## Assigned task
Below is some data. Retype exactly the lines starting at the one with "Before and after one commit to mauriciocgomes/BolaoCopa2026, a" and ending at the one with "Also changed, not shown: data/resultados.csv.".

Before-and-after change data
((

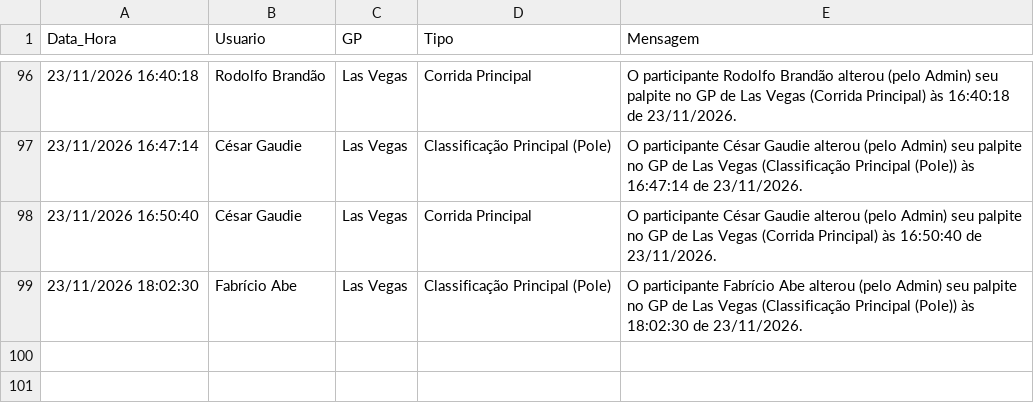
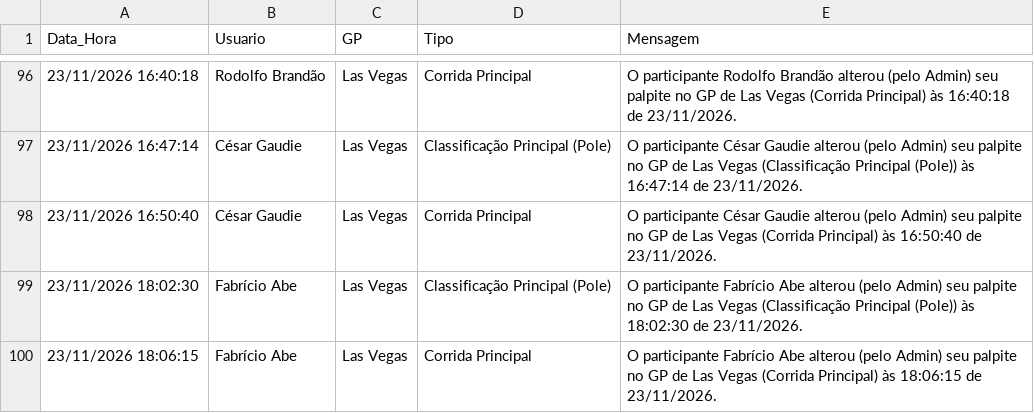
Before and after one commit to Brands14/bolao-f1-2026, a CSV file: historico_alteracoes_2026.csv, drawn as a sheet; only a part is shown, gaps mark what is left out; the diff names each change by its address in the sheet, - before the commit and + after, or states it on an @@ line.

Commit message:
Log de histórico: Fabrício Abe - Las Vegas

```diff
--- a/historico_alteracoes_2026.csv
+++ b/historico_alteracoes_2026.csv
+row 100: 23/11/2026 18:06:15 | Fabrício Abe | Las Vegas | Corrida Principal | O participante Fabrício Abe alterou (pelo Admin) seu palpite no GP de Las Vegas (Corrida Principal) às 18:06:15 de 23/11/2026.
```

))
((

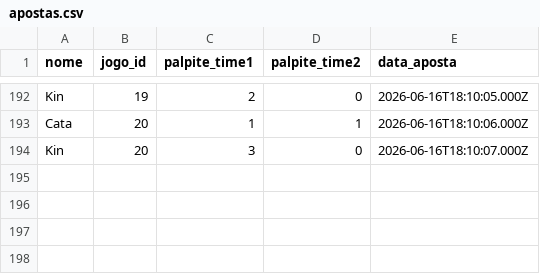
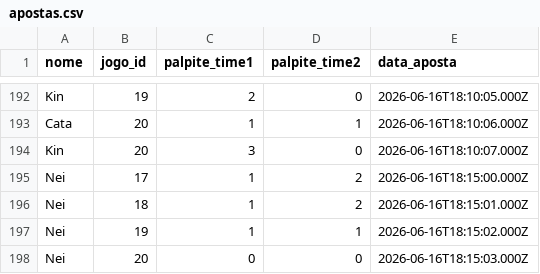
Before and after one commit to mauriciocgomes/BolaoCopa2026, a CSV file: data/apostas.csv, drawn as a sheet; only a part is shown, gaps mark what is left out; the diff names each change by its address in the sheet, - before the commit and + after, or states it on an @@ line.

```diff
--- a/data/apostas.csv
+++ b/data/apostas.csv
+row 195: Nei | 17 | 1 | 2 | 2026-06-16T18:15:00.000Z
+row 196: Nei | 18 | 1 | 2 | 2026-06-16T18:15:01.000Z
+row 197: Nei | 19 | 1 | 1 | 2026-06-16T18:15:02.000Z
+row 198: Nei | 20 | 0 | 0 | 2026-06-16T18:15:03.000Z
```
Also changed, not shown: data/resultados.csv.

))
((

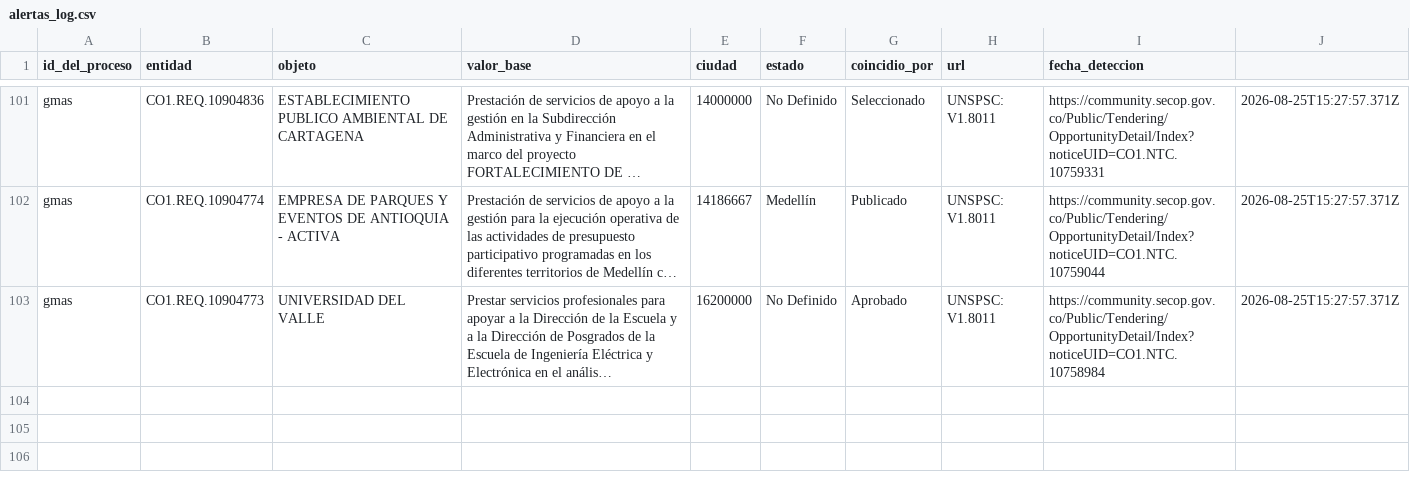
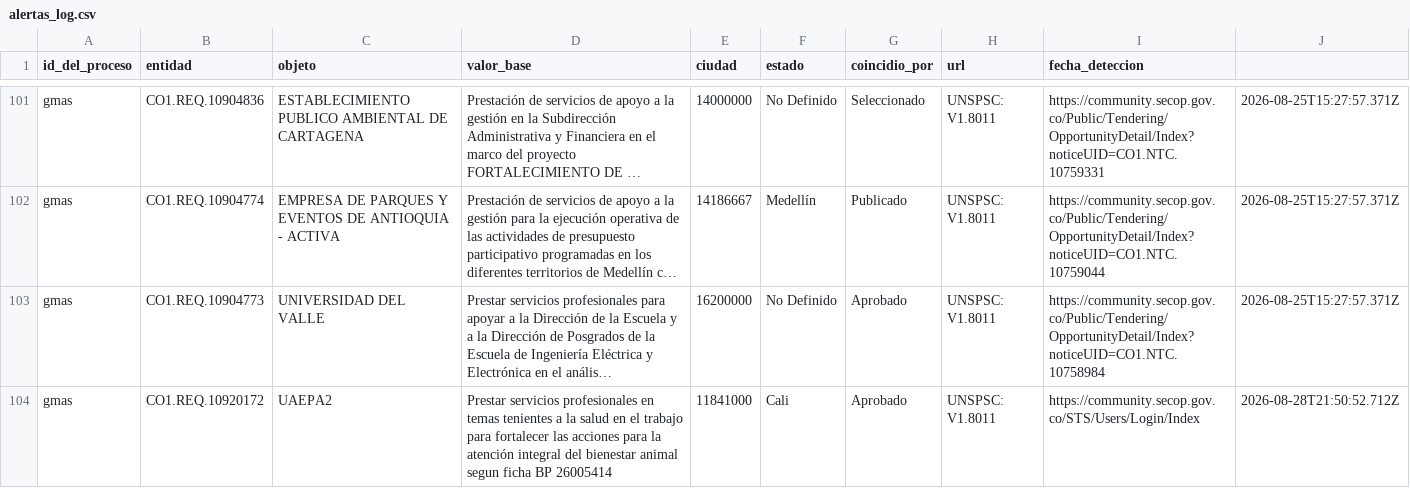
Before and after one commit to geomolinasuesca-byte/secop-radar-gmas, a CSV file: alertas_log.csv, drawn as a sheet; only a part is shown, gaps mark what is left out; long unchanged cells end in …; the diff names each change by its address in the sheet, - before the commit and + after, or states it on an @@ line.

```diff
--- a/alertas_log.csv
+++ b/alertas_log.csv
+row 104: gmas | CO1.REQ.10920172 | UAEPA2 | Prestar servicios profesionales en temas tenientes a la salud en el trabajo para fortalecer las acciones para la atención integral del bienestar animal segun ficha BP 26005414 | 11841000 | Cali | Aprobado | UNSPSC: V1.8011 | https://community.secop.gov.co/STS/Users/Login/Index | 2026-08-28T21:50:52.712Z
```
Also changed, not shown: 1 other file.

))

## Result
Before and after one commit to mauriciocgomes/BolaoCopa2026, a CSV file: data/apostas.csv, drawn as a sheet; only a part is shown, gaps mark what is left out; the diff names each change by its address in the sheet, - before the commit and + after, or states it on an @@ line.

```diff
--- a/data/apostas.csv
+++ b/data/apostas.csv
+row 195: Nei | 17 | 1 | 2 | 2026-06-16T18:15:00.000Z
+row 196: Nei | 18 | 1 | 2 | 2026-06-16T18:15:01.000Z
+row 197: Nei | 19 | 1 | 1 | 2026-06-16T18:15:02.000Z
+row 198: Nei | 20 | 0 | 0 | 2026-06-16T18:15:03.000Z
```
Also changed, not shown: data/resultados.csv.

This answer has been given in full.